#### Description of the task
In the data, find the word "else" and copy out every line that has it.

#### Source information
=====

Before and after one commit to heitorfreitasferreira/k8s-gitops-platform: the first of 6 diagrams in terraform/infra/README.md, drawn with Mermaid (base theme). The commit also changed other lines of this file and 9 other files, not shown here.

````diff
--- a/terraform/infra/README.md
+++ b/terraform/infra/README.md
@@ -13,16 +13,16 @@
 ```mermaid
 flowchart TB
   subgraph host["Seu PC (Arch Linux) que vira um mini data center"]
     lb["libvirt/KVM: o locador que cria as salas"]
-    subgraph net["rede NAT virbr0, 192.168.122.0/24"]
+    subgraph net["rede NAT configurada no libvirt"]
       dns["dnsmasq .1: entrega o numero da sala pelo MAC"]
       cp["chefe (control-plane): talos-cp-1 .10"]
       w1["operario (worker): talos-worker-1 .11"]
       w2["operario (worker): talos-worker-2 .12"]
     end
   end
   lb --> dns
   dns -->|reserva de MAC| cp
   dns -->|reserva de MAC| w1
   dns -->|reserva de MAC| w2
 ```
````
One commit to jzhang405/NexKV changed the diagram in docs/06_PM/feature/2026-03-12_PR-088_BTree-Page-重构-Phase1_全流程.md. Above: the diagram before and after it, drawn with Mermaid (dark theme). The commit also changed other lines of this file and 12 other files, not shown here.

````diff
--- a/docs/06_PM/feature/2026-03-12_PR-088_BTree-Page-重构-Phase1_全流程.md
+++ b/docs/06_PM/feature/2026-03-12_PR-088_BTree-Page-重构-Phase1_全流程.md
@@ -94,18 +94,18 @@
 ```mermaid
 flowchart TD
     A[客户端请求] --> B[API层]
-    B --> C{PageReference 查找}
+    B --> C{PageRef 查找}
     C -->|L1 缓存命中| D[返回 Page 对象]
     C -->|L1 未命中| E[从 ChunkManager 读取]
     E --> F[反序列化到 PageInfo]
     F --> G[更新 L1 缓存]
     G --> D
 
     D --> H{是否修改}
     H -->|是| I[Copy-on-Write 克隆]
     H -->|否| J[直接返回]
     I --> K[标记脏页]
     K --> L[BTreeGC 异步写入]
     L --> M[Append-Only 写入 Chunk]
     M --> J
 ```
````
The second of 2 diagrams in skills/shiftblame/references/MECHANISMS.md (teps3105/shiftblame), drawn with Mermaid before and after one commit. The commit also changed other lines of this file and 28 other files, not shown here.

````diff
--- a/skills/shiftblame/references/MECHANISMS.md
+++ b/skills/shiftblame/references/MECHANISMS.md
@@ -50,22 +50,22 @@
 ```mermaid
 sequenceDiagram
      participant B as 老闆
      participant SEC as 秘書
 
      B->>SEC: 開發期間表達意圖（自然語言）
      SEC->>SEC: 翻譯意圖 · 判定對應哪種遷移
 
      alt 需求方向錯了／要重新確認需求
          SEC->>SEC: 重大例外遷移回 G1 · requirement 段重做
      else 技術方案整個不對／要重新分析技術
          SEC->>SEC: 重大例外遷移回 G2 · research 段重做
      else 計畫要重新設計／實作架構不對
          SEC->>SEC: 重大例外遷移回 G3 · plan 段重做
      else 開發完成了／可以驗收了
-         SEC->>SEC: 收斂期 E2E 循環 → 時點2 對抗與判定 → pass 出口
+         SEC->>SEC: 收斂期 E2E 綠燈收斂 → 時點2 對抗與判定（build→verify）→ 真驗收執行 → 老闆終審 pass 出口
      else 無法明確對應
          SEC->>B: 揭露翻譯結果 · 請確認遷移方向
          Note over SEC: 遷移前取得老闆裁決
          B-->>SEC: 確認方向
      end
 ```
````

=====

#### Response to this task
      else 技術方案整個不對／要重新分析技術
      else 計畫要重新設計／實作架構不對
      else 開發完成了／可以驗收了
      else 無法明確對應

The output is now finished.